By Lee Ashwood, Employment Director at Freeths LLP (www.freeths.co.uk)
With over a decade’s experience of providing employment law advice to care home providers, Lee Ashwood of Freeths sets out his five common employment law pitfalls.
1. National Minimum Wage
Care homes are often inadvertently paying their staff less than the National Minimum Wage and so leaving themselves at risk of claims for compensation by their staff and of being fined.
Whilst the principle of the National Minimum Wage is a simple one – that someone who works for one hour is not paid less than a set amount for that hour’s work – the calculation for determining whether or not someone is paid the National Minimum Wage is complex. The issue is compounded as care homes commonly provide their junior staff with an hourly rate of pay equal to or only a little above the National Minimum Wage.
The calculation requires an understanding of precisely what constitutes time spent working. This can be far more than simply the time someone is rostered on shift and may include, for example, time spent handing over before or after a shift, working while on a sleep-in, or while receiving training. An understanding of what payments a member of staff is required to make that will reduce their pay when calculating whether or not they are paid the National Minimum Wage is also required. Here, payments by staff for their uniforms or training fees, for example, need to be considered.
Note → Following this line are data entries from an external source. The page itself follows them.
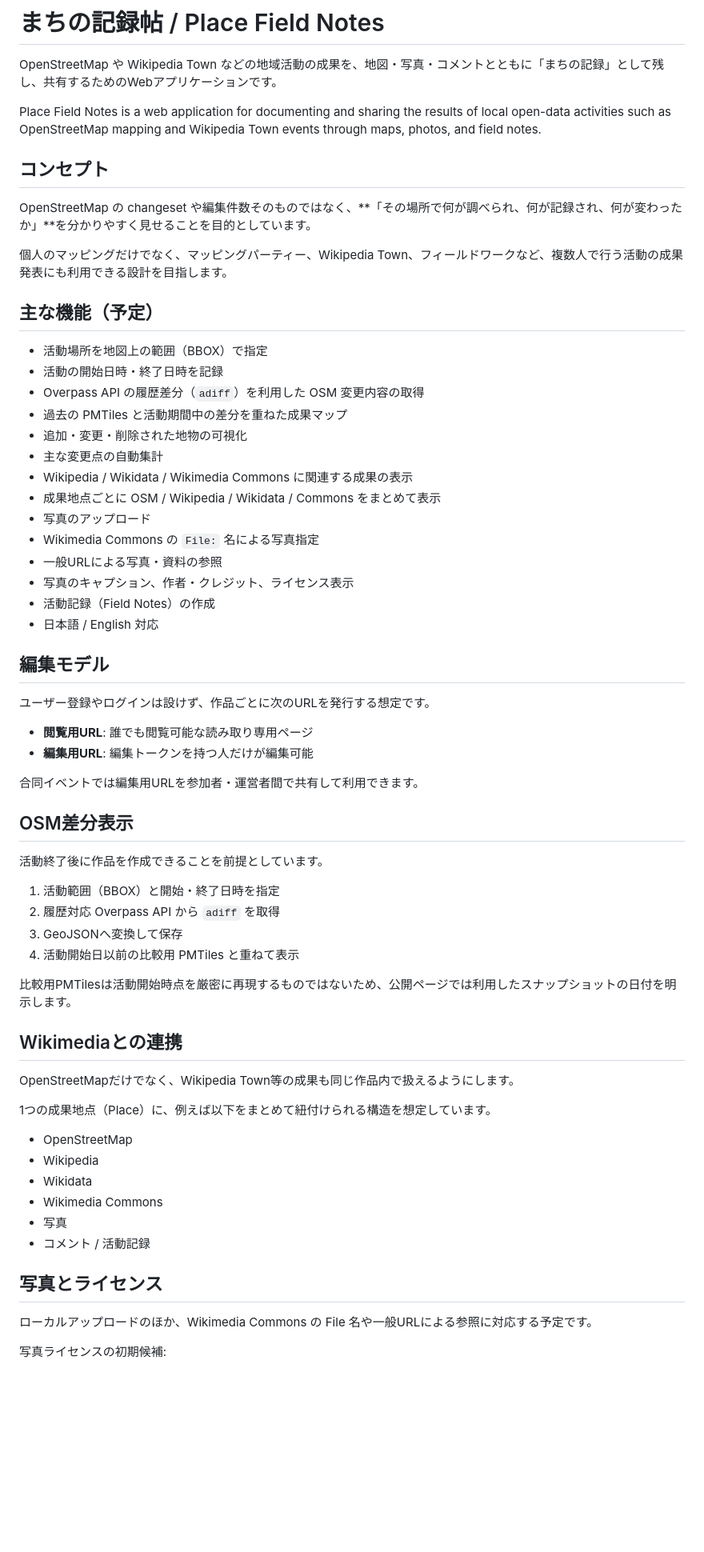
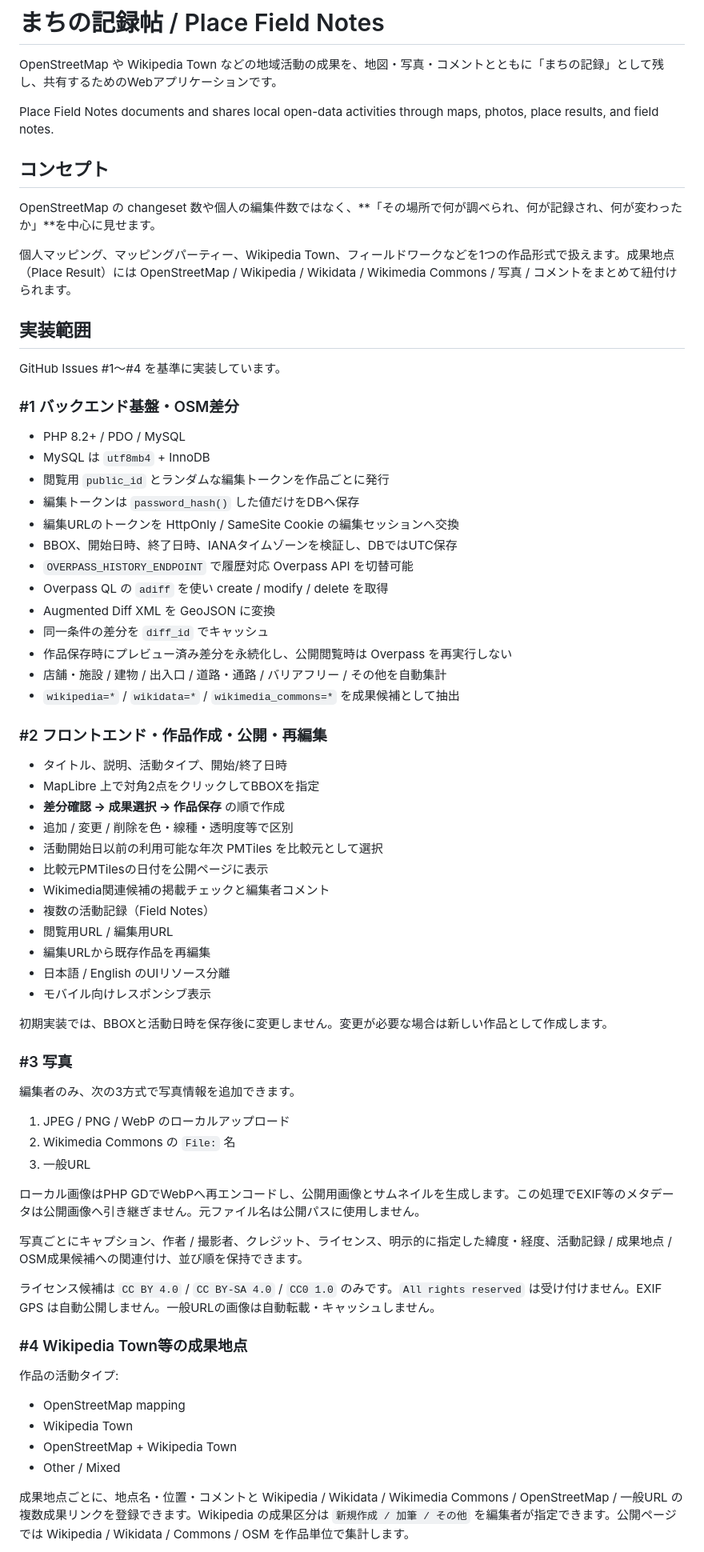
Before and after one commit to K-Sakanoshita/place_field_notes, a Markdown page: README.md, the part around one of its changes. Shown at 80% size. Rendered like a GitHub page; blank space fills up the shorter version.

```diff
--- a/README.md
+++ b/README.md
@@ -2,67 +2,73 @@
 
 OpenStreetMap や Wikipedia Town などの地域活動の成果を、地図・写真・コメントとともに「まちの記録」として残し、共有するためのWebアプリケーションです。
 
-Place Field Notes is a web application for documenting and sharing the results of local open-data activities such as OpenStreetMap mapping and Wikipedia Town events through maps, photos, and field notes.
+Place Field Notes documents and shares local open-data activities through maps, photos, place results, and field notes.
 
 ## コンセプト
 
-OpenStreetMap の changeset や編集件数そのものではなく、**「その場所で何が調べられ、何が記録され、何が変わったか」**を分かりやすく見せることを目的としています。
+OpenStreetMap の changeset 数や個人の編集件数ではなく、**「その場所で何が調べられ、何が記録され、何が変わったか」**を中心に見せます。
 
-個人のマッピングだけでなく、マッピングパーティー、Wikipedia Town、フィールドワークなど、複数人で行う活動の成果発表にも利用できる設計を目指します。
+個人マッピング、マッピングパーティー、Wikipedia Town、フィールドワークなどを1つの作品形式で扱えます。成果地点（Place Result）には OpenStreetMap / Wikipedia / Wikidata / Wikimedia Commons / 写真 / コメントをまとめて紐付けられます。
 
-## 主な機能（予定）
+## 実装範囲
 
-- 活動場所を地図上の範囲（BBOX）で指定
-- 活動の開始日時・終了日時を記録
-- Overpass API の履歴差分（`adiff`）を利用した OSM 変更内容の取得
-- 過去の PMTiles と活動期間中の差分を重ねた成果マップ
-- 追加・変更・削除された地物の可視化
-- 主な変更点の自動集計
-- Wikipedia / Wikidata / Wikimedia Commons に関連する成果の表示
-- 成果地点ごとに OSM / Wikipedia / Wikidata / Commons をまとめて表示
-- 写真のアップロード
-- Wikimedia Commons の `File:` 名による写真指定
-- 一般URLによる写真・資料の参照
-- 写真のキャプション、作者・クレジット、ライセンス表示
-- 活動記録（Field Notes）の作成
-- 日本語 / English 対応
+GitHub Issues #1〜#4 を基準に実装しています。
 
-## 編集モデル
+### #1 バックエンド基盤・OSM差分
 
-ユーザー登録やログインは設けず、作品ごとに次のURLを発行する想定です。
+- PHP 8.2+ / PDO / MySQL
+- MySQL は `utf8mb4` + InnoDB
+- 閲覧用 `public_id` とランダムな編集トークンを作品ごとに発行
+- 編集トークンは `password_hash()` した値だけをDBへ保存
+- 編集URLのトークンを HttpOnly / SameSite Cookie の編集セッションへ交換
+- BBOX、開始日時、終了日時、IANAタイムゾーンを検証し、DBではUTC保存
+- `OVERPASS_HISTORY_ENDPOINT` で履歴対応 Overpass API を切替可能
+- Overpass QL の `adiff` を使い create / modify / delete を取得
+- Augmented Diff XML を GeoJSON に変換
+- 同一条件の差分を `diff_id` でキャッシュ
+- 作品保存時にプレビュー済み差分を永続化し、公開閲覧時は Overpass を再実行しない
+- 店舗・施設 / 建物 / 出入口 / 道路・通路 / バリアフリー / その他を自動集計
+- `wikipedia=*` / `wikidata=*` / `wikimedia_commons=*` を成果候補として抽出
 
-- **閲覧用URL**: 誰でも閲覧可能な読み取り専用ページ
-- **編集用URL**: 編集トークンを持つ人だけが編集可能
+### #2 フロントエンド・作品作成・公開・再編集
 
-合同イベントでは編集用URLを参加者・運営者間で共有して利用できます。
+- タイトル、説明、活動タイプ、開始/終了日時
+- MapLibre 上で対角2点をクリックしてBBOXを指定
+- **差分確認 → 成果選択 → 作品保存** の順で作成
+- 追加 / 変更 / 削除を色・線種・透明度等で区別
+- 活動開始日以前の利用可能な年次 PMTiles を比較元として選択
+- 比較元PMTilesの日付を公開ページに表示
+- Wikimedia関連候補の掲載チェックと編集者コメント
+- 複数の活動記録（Field Notes）
+- 閲覧用URL / 編集用URL
+- 編集URLから既存作品を再編集
+- 日本語 / English のUIリソース分離
+- モバイル向けレスポンシブ表示
 
-## OSM差分表示
+初期実装では、BBOXと活動日時を保存後に変更しません。変更が必要な場合は新しい作品として作成します。
 
-活動終了後に作品を作成できることを前提としています。
+### #3 写真
 
-1. 活動範囲（BBOX）と開始・終了日時を指定
-2. 履歴対応 Overpass API から `adiff` を取得
-3. GeoJSONへ変換して保存
-4. 活動開始日以前の比較用 PMTiles と重ねて表示
+編集者のみ、次の3方式で写真情報を追加できます。
 
-比較用PMTilesは活動開始時点を厳密に再現するものではないため、公開ページでは利用したスナップショットの日付を明示します。
+1. JPEG / PNG / WebP のローカルアップロード
+2. Wikimedia Commons の `File:` 名
+3. 一般URL
 
-## Wikimediaとの連携
+ローカル画像はPHP GDでWebPへ再エンコードし、公開用画像とサムネイルを生成します。この処理でEXIF等のメタデータは公開画像へ引き継ぎません。元ファイル名は公開パスに使用しません。
 
-OpenStreetMapだけでなく、Wikipedia Town等の成果も同じ作品内で扱えるようにします。
+写真ごとにキャプション、作者 / 撮影者、クレジット、ライセンス、明示的に指定した緯度・経度、活動記録 / 成果地点 / OSM成果候補への関連付け、並び順を保持できます。
 
-1つの成果地点（Place）に、例えば以下をまとめて紐付けられる構造を想定しています。
+ライセンス候補は `CC BY 4.0` / `CC BY-SA 4.0` / `CC0 1.0` のみです。`All rights reserved` は受け付けません。EXIF GPS は自動公開しません。一般URLの画像は自動転載・キャッシュしません。
 
-- OpenStreetMap
-- Wikipedia
-- Wikidata
-- Wikimedia Commons
-- 写真
-- コメント / 活動記録
+### #4 Wikipedia Town等の成果地点
 
-## 写真とライセンス
+作品の活動タイプ:
 
-ローカルアップロードのほか、Wikimedia Commons の File 名や一般URLによる参照に対応する予定です。
+- OpenStreetMap mapping
+- Wikipedia Town
+- OpenStreetMap + Wikipedia Town
+- Other / Mixed
 
-写真ライセンスの初期候補:
+成果地点ごとに、地点名・位置・コメントと Wikipedia / Wikidata / Wikimedia Commons / OpenStreetMap / 一般URL の複数成果リンクを登録できます。Wikipedia の成果区分は `新規作成 / 加筆 / その他` を編集者が指定できます。公開ページでは Wikipedia / Wikidata / Commons / OSM を作品単位で集計します。
 
```
Also changed, not shown: other parts of README.md (+100 -93 lines).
All care home providers work hard to encourage their staff to make it known when they have identified health and safety issues, have suspicions of neglect or abuse or have any other concerns about the provision of care at their care home.
Having made their concerns known and so ‘blown-the-whistle’, it is widely known that the law states that the staff member may not be subjected to any detrimental treatment as a result of them ‘blowing the whistle’. However, commonly care home providers leave themselves at risk of such a claim as they fail to ensure that the whistle-blower’s colleagues who may well have taken umbrage do not stop treating their colleague fairly and with respect.
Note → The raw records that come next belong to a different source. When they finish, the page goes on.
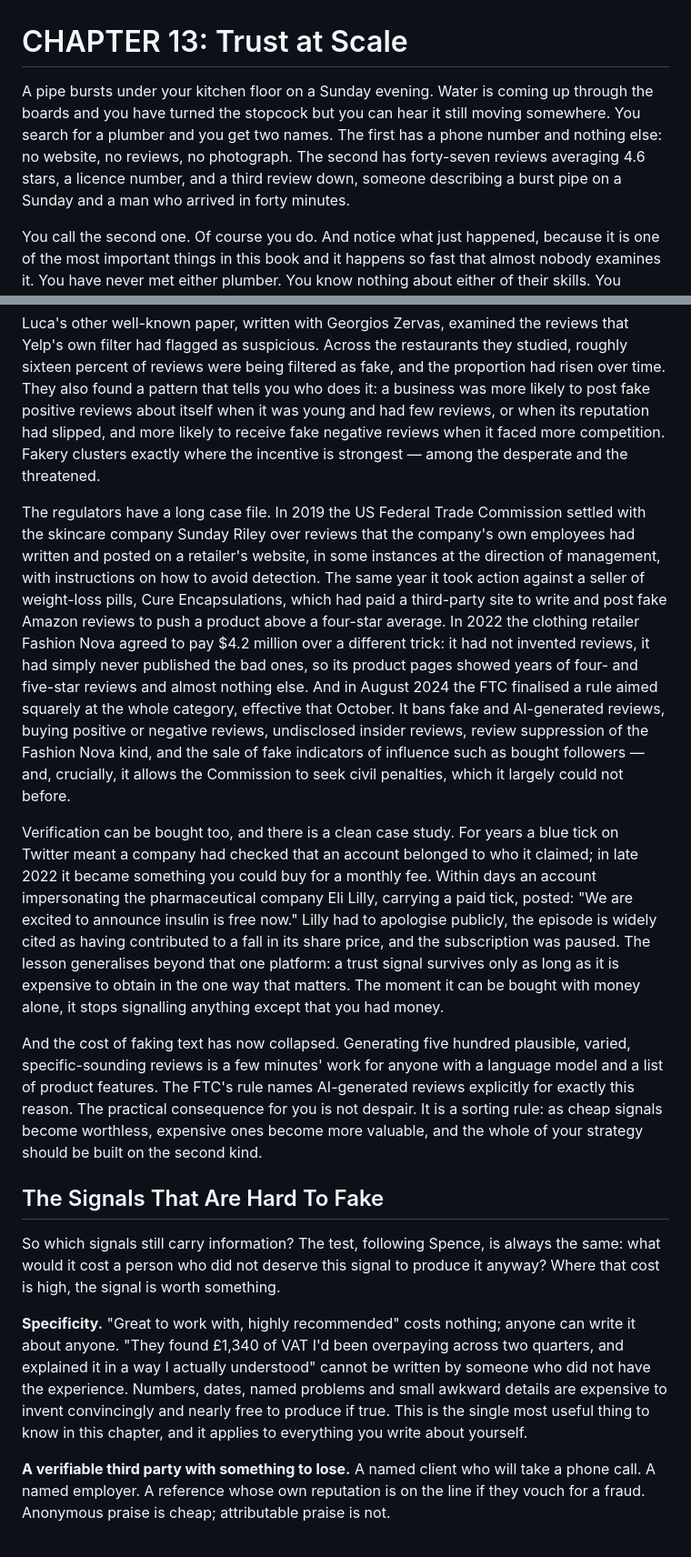
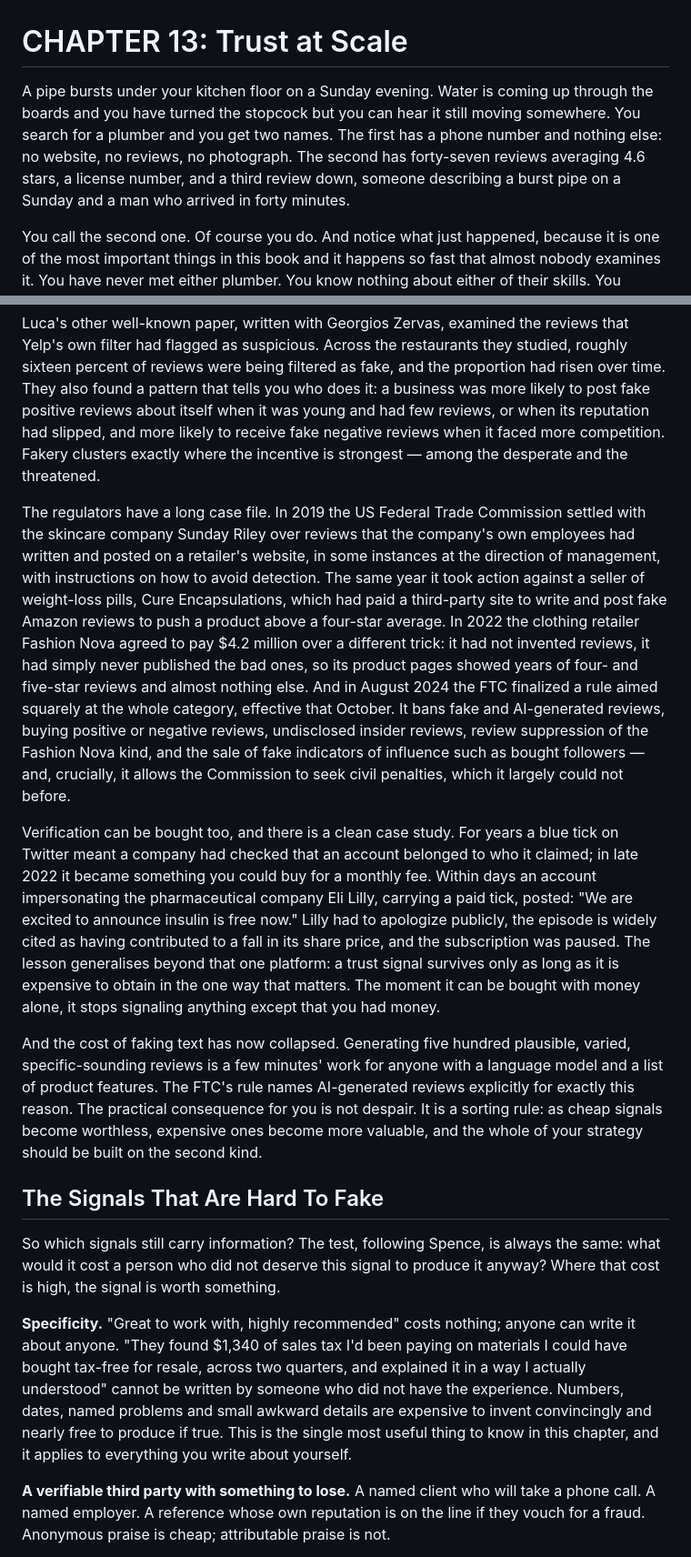
Before and after one commit to timmyafolly-png/whatsapp-voice-agent-demo, a Markdown page: book-writing-automation/chapters/chapter-13-trust-at-scale.md, 2 parts joined by grey strips. Shown at 91% size. GitHub-like rendering.

```diff
--- a/book-writing-automation/chapters/chapter-13-trust-at-scale.md
+++ b/book-writing-automation/chapters/chapter-13-trust-at-scale.md
@@ -1,6 +1,6 @@
 # CHAPTER 13: Trust at Scale
 
-A pipe bursts under your kitchen floor on a Sunday evening. Water is coming up through the boards and you have turned the stopcock but you can hear it still moving somewhere. You search for a plumber and you get two names. The first has a phone number and nothing else: no website, no reviews, no photograph. The second has forty-seven reviews averaging 4.6 stars, a licence number, and a third review down, someone describing a burst pipe on a Sunday and a man who arrived in forty minutes.
+A pipe bursts under your kitchen floor on a Sunday evening. Water is coming up through the boards and you have turned the stopcock but you can hear it still moving somewhere. You search for a plumber and you get two names. The first has a phone number and nothing else: no website, no reviews, no photograph. The second has forty-seven reviews averaging 4.6 stars, a license number, and a third review down, someone describing a burst pipe on a Sunday and a man who arrived in forty minutes.
 
 You call the second one. Of course you do. And notice what just happened, because it is one of the most important things in this book and it happens so fast that almost nobody examines it. You have never met either plumber. You know nothing about either of their skills. You cannot assess a plumber; that is the whole problem. So you did not judge the plumber at all. You judged a set of marks attached to the plumber by other people and by institutions, and you let those marks stand in for the judgement you could not make.
 
@@ -48,9 +48,9 @@ A trust signal is valuable. Valuable things attract forgery. The result is an ar
 
 Luca's other well-known paper, written with Georgios Zervas, examined the reviews that Yelp's own filter had flagged as suspicious. Across the restaurants they studied, roughly sixteen percent of reviews were being filtered as fake, and the proportion had risen over time. They also found a pattern that tells you who does it: a business was more likely to post fake positive reviews about itself when it was young and had few reviews, or when its reputation had slipped, and more likely to receive fake negative reviews when it faced more competition. Fakery clusters exactly where the incentive is strongest — among the desperate and the threatened.
 
-The regulators have a long case file. In 2019 the US Federal Trade Commission settled with the skincare company Sunday Riley over reviews that the company's own employees had written and posted on a retailer's website, in some instances at the direction of management, with instructions on how to avoid detection. The same year it took action against a seller of weight-loss pills, Cure Encapsulations, which had paid a third-party site to write and post fake Amazon reviews to push a product above a four-star average. In 2022 the clothing retailer Fashion Nova agreed to pay $4.2 million over a different trick: it had not invented reviews, it had simply never published the bad ones, so its product pages showed years of four- and five-star reviews and almost nothing else. And in August 2024 the FTC finalised a rule aimed squarely at the whole category, effective that October. It bans fake and AI-generated reviews, buying positive or negative reviews, undisclosed insider reviews, review suppression of the Fashion Nova kind, and the sale of fake indicators of influence such as bought followers — and, crucially, it allows the Commission to seek civil penalties, which it largely could not before.
+The regulators have a long case file. In 2019 the US Federal Trade Commission settled with the skincare company Sunday Riley over reviews that the company's own employees had written and posted on a retailer's website, in some instances at the direction of management, with instructions on how to avoid detection. The same year it took action against a seller of weight-loss pills, Cure Encapsulations, which had paid a third-party site to write and post fake Amazon reviews to push a product above a four-star average. In 2022 the clothing retailer Fashion Nova agreed to pay $4.2 million over a different trick: it had not invented reviews, it had simply never published the bad ones, so its product pages showed years of four- and five-star reviews and almost nothing else. And in August 2024 the FTC finalized a rule aimed squarely at the whole category, effective that October. It bans fake and AI-generated reviews, buying positive or negative reviews, undisclosed insider reviews, review suppression of the Fashion Nova kind, and the sale of fake indicators of influence such as bought followers — and, crucially, it allows the Commission to seek civil penalties, which it largely could not before.
 
-Verification can be bought too, and there is a clean case study. For years a blue tick on Twitter meant a company had checked that an account belonged to who it claimed; in late 2022 it became something you could buy for a monthly fee. Within days an account impersonating the pharmaceutical company Eli Lilly, carrying a paid tick, posted: "We are excited to announce insulin is free now." Lilly had to apologise publicly, the episode is widely cited as having contributed to a fall in its share price, and the subscription was paused. The lesson generalises beyond that one platform: a trust signal survives only as long as it is expensive to obtain in the one way that matters. The moment it can be bought with money alone, it stops signalling anything except that you had money.
+Verification can be bought too, and there is a clean case study. For years a blue tick on Twitter meant a company had checked that an account belonged to who it claimed; in late 2022 it became something you could buy for a monthly fee. Within days an account impersonating the pharmaceutical company Eli Lilly, carrying a paid tick, posted: "We are excited to announce insulin is free now." Lilly had to apologize publicly, the episode is widely cited as having contributed to a fall in its share price, and the subscription was paused. The lesson generalises beyond that one platform: a trust signal survives only as long as it is expensive to obtain in the one way that matters. The moment it can be bought with money alone, it stops signaling anything except that you had money.
 
 And the cost of faking text has now collapsed. Generating five hundred plausible, varied, specific-sounding reviews is a few minutes' work for anyone with a language model and a list of product features. The FTC's rule names AI-generated reviews explicitly for exactly this reason. The practical consequence for you is not despair. It is a sorting rule: as cheap signals become worthless, expensive ones become more valuable, and the whole of your strategy should be built on the second kind.
 
@@ -58,7 +58,7 @@ And the cost of faking text has now collapsed. Generating five hundred plausible
 
 So which signals still carry information? The test, following Spence, is always the same: what would it cost a person who did not deserve this signal to produce it anyway? Where that cost is high, the signal is worth something.
 
-**Specificity.** "Great to work with, highly recommended" costs nothing; anyone can write it about anyone. "They found £1,340 of VAT I'd been overpaying across two quarters, and explained it in a way I actually understood" cannot be written by someone who did not have the experience. Numbers, dates, named problems and small awkward details are expensive to invent convincingly and nearly free to produce if true. This is the single most useful thing to know in this chapter, and it applies to everything you write about yourself.
+**Specificity.** "Great to work with, highly recommended" costs nothing; anyone can write it about anyone. "They found $1,340 of sales tax I'd been paying on materials I could have bought tax-free for resale, across two quarters, and explained it in a way I actually understood" cannot be written by someone who did not have the experience. Numbers, dates, named problems and small awkward details are expensive to invent convincingly and nearly free to produce if true. This is the single most useful thing to know in this chapter, and it applies to everything you write about yourself.
 
 **A verifiable third party with something to lose.** A named client who will take a phone call. A named employer. A reference whose own reputation is on the line if they vouch for a fraud. Anonymous praise is cheap; attributable praise is not.
 
```
Also changed, not shown: other parts of book-writing-automation/chapters/chapter-13-trust-at-scale.md (+17 -17 lines), book-writing-automation/chapters/chapter-12-corrected.md (+5 -5 lines), book-writing-automation/chapters/outline-v2.md (added, +138 -0 lines).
3. Foreign languages
As care home workforces become more and more diverse, the likelihood of a language other than English being spoken in a care home increases. Care home providers want the best for their residents in terms of comfort and safety, of course.
Sometimes, this leads to an enforced requirement by a provider that English is spoken at all times by their care home staff or, at least, in certain circumstances. However, the law against discrimination is wide-ranging and bans on speaking a language other than English in the workplace can often fall foul of it.
4. Poor performers
With care homes struggling to recruit and retain staff and care home managers already busy, it is often easier to overlook a poorly performing member of staff than it is to deal with them. Setting aside the potential risk to the health and safety of residents, failing to deal with a poor performer can greatly affect the morale of their colleagues with them possibly leaving, as well leading to allegations of there being a difference in treatment and so discrimination.
However, as employment law does not prevent poor performance being dealt with swiftly and efficiently, care home providers have no reason not to act, having first taken advice.
5. Part-time employees
Time and again, it is overlooked by care home providers that the law states that part-time employees must not be treated less favourably than their full-time colleagues because they are part-time.
This issue comes to light when, for example, care home providers reward their full-time employees with additional time off, the right to refuse overtime or even the opportunity to choose their shifts. In doing so, care home providers put themselves at risk of a successful claim for compensation from a disgruntled part-time member of staff.
Get in touch for advice
As a specialist lawyer for the Care sector, Lee supports individuals as well as businesses of all sizes including many small, medium or well-known organisations. He is an experienced litigator and provides pragmatic advice based on the objectives of his clients.